From 2002-2004 Peter was FDA’s Associate Commissioner for External Relations, serving as senior communications and policy adviser to the Commissioner. He supervised FDA's Office of Public Affairs, Office of the Ombudsman, Office of Special Health Issues, Office of Executive Secretariat, and Advisory Committee Oversight and Management. He served on the agency’s obesity working group and counterfeit drug taskforce.
His book, Become Strategic or Die, is widely recognized as a cutting edge study of how leadership, in order to be successful over the long term, must be combined with strategic vision and ethical practice. He is the editor of the new book, Coincidence or Crisis, a discussion of global prescription medicine counterfeiting.
He has served as an adjunct professor at Indiana University’s School of Public and Environmental Affairs and Butler University.

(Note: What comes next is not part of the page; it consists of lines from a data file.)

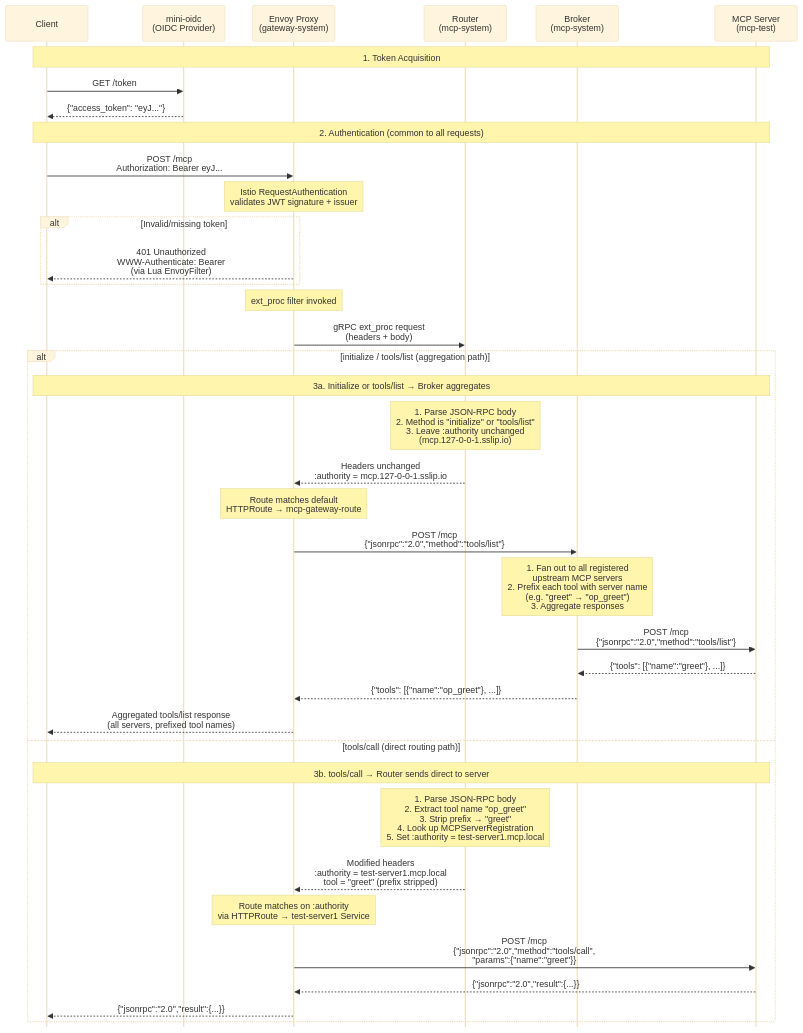
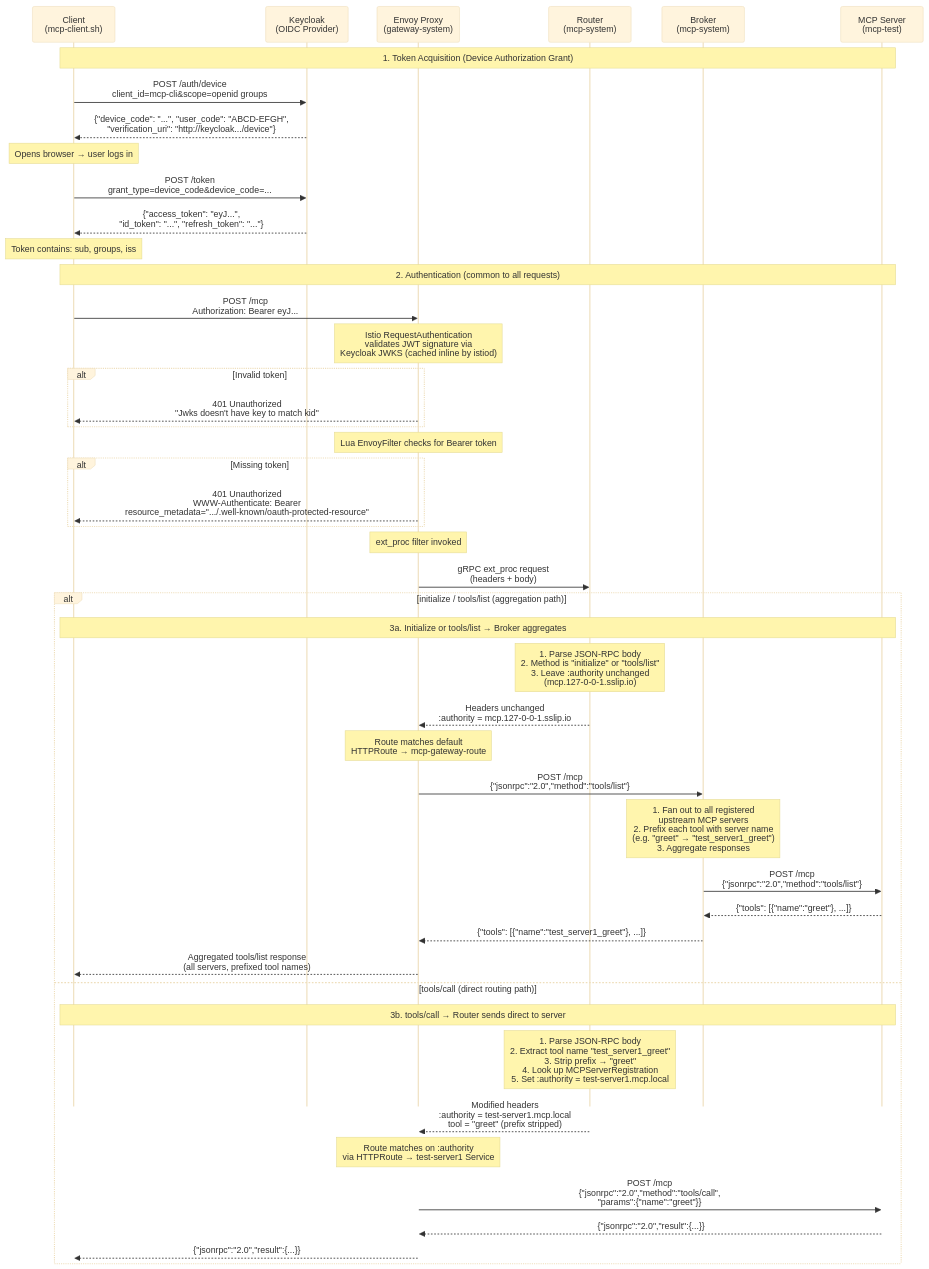
One commit to jaideepr97/mcp-ecosystem-experimentation changed the diagram in docs/diagrams/request-flow.mermaid. Above: the diagram before and after it, drawn with Mermaid. The commit also changed 1 other file, not shown here.

Commit message:
Update diagrams for Phase 12: Keycloak, users/groups, device auth flow
Replace mini-oidc with Keycloak namespace in component architecture,
add OAuth clients (mcp-gateway, mcp-cli, mcp-inspector) and user/group
listings. Update request flow to show device authorization grant token
acquisition and Keycloak-based JWT validation with both auth failure
paths (invalid token via Istio, missing token via Lua EnvoyFilter).

```diff
--- a/docs/diagrams/request-flow.mermaid
+++ b/docs/diagrams/request-flow.mermaid
@@ -1,59 +1,68 @@
 %%{ init: { 'theme': 'base', 'sequence': { 'mirrorActors': false } } }%%
 
 sequenceDiagram
-    participant C as Client
-    participant O as mini-oidc<br/>(OIDC Provider)
+    participant C as Client<br/>(mcp-client.sh)
+    participant KC as Keycloak<br/>(OIDC Provider)
     participant E as Envoy Proxy<br/>(gateway-system)
     participant R as Router<br/>(mcp-system)
     participant B as Broker<br/>(mcp-system)
     participant S as MCP Server<br/>(mcp-test)
 
-    Note over C,S: 1. Token Acquisition
-    C->>O: GET /token
-    O-->>C: {"access_token": "eyJ..."}
+    Note over C,S: 1. Token Acquisition (Device Authorization Grant)
+    C->>KC: POST /auth/device<br/>client_id=mcp-cli&scope=openid groups
+    KC-->>C: {"device_code": "...", "user_code": "ABCD-EFGH",<br/>"verification_uri": "http://keycloak.../device"}
+    Note over C: Opens browser → user logs in
+    C->>KC: POST /token<br/>grant_type=device_code&device_code=...
+    KC-->>C: {"access_token": "eyJ...",<br/>"id_token": "...", "refresh_token": "..."}
+    Note over C: Token contains: sub, groups, iss
 
     Note over C,S: 2. Authentication (common to all requests)
     C->>E: POST /mcp<br/>Authorization: Bearer eyJ...
 
-    Note over E: Istio RequestAuthentication<br/>validates JWT signature + issuer
+    Note over E: Istio RequestAuthentication<br/>validates JWT signature via<br/>Keycloak JWKS (cached inline by istiod)
 
-    alt Invalid/missing token
-        E-->>C: 401 Unauthorized<br/>WWW-Authenticate: Bearer<br/>(via Lua EnvoyFilter)
+    alt Invalid token
+        E-->>C: 401 Unauthorized<br/>"Jwks doesn't have key to match kid"
+    end
+
+    Note over E: Lua EnvoyFilter checks for Bearer token
+    alt Missing token
+        E-->>C: 401 Unauthorized<br/>WWW-Authenticate: Bearer<br/>resource_metadata=".../.well-known/oauth-protected-resource"
     end
 
     Note over E: ext_proc filter invoked
 
     E->>R: gRPC ext_proc request<br/>(headers + body)
 
     alt initialize / tools/list (aggregation path)
         Note over C,S: 3a. Initialize or tools/list → Broker aggregates
 
         Note over R: 1. Parse JSON-RPC body<br/>2. Method is "initialize" or "tools/list"<br/>3. Leave :authority unchanged<br/>(mcp.127-0-0-1.sslip.io)
 
         R-->>E: Headers unchanged<br/>:authority = mcp.127-0-0-1.sslip.io
 
         Note over E: Route matches default<br/>HTTPRoute → mcp-gateway-route
 
         E->>B: POST /mcp<br/>{"jsonrpc":"2.0","method":"tools/list"}
 
-        Note over B: 1. Fan out to all registered<br/>upstream MCP servers<br/>2. Prefix each tool with server name<br/>(e.g. "greet" → "op_greet")<br/>3. Aggregate responses
+        Note over B: 1. Fan out to all registered<br/>upstream MCP servers<br/>2. Prefix each tool with server name<br/>(e.g. "greet" → "test_server1_greet")<br/>3. Aggregate responses
 
         B->>S: POST /mcp<br/>{"jsonrpc":"2.0","method":"tools/list"}
         S-->>B: {"tools": [{"name":"greet"}, ...]}
 
-        B-->>E: {"tools": [{"name":"op_greet"}, ...]}
+        B-->>E: {"tools": [{"name":"test_server1_greet"}, ...]}
         E-->>C: Aggregated tools/list response<br/>(all servers, prefixed tool names)
 
     else tools/call (direct routing path)
         Note over C,S: 3b. tools/call → Router sends direct to server
 
-        Note over R: 1. Parse JSON-RPC body<br/>2. Extract tool name "op_greet"<br/>3. Strip prefix → "greet"<br/>4. Look up MCPServerRegistration<br/>5. Set :authority = test-server1.mcp.local
+        Note over R: 1. Parse JSON-RPC body<br/>2. Extract tool name "test_server1_greet"<br/>3. Strip prefix → "greet"<br/>4. Look up MCPServerRegistration<br/>5. Set :authority = test-server1.mcp.local
 
         R-->>E: Modified headers<br/>:authority = test-server1.mcp.local<br/>tool = "greet" (prefix stripped)
 
         Note over E: Route matches on :authority<br/>via HTTPRoute → test-server1 Service
 
         E->>S: POST /mcp<br/>{"jsonrpc":"2.0","method":"tools/call",<br/>"params":{"name":"greet"}}
         S-->>E: {"jsonrpc":"2.0","result":{...}}
         E-->>C: {"jsonrpc":"2.0","result":{...}}
     end
```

Mr. Pitts also currently serves as a Visiting Professor at University of Paris School of Medicine.
Dr. Robert Goldberg
Robert Goldberg is co-founder and vice president of the Center for Medicine in the Public Interest. (CMPI) Along with Peter Pitts, Dr. Goldberg hosts the popular and controversial blog on the pharmaceutical industry and healthcare, www.drugwonks.com.
Prior to founding CMPI, Goldberg was Director of the Manhattan Institute’s Center for Medical Progress and Chairman of its 21st Century FDA Task Force that examined the impact of the FDA’s Critical Path Initiative on drug development and personalized medicine.
He has written for The Wall Street Journal, The Washington Post, the Los Angeles Times, National Review Online, The Chicago Tribune, The Philadelphia Inquirer, The New York Sun and writes regularly for The American Spectator (where he broke the story about Obama Medicare director Donald Berwick’s admiration for Britain’s National Health Service); the New York Post and The Weekly Standard. He is an expert on Medicare reform, comparative effectiveness and FDA’s Critical Path Initiative and the author of many papers including, "Insta-Americans: The Empowered (and Imperiled) Health Care Consumer in the Age of Internet Medicine," and with John Vernon, "Alzheimer's Disease and Cost-effectiveness Analyses: Ensuring Good Value for Money?" and “Economic Evaluation and Comparative-Effectiveness Thresholds: Signals to Firms and Implications for R&D Investment and Innovation.” He is also author of the forthcoming book, “Tabloid Medicine: How the Internet is Being Used To Hijack Medical Science For Fear and Profit.” (Kaplan, December 2010).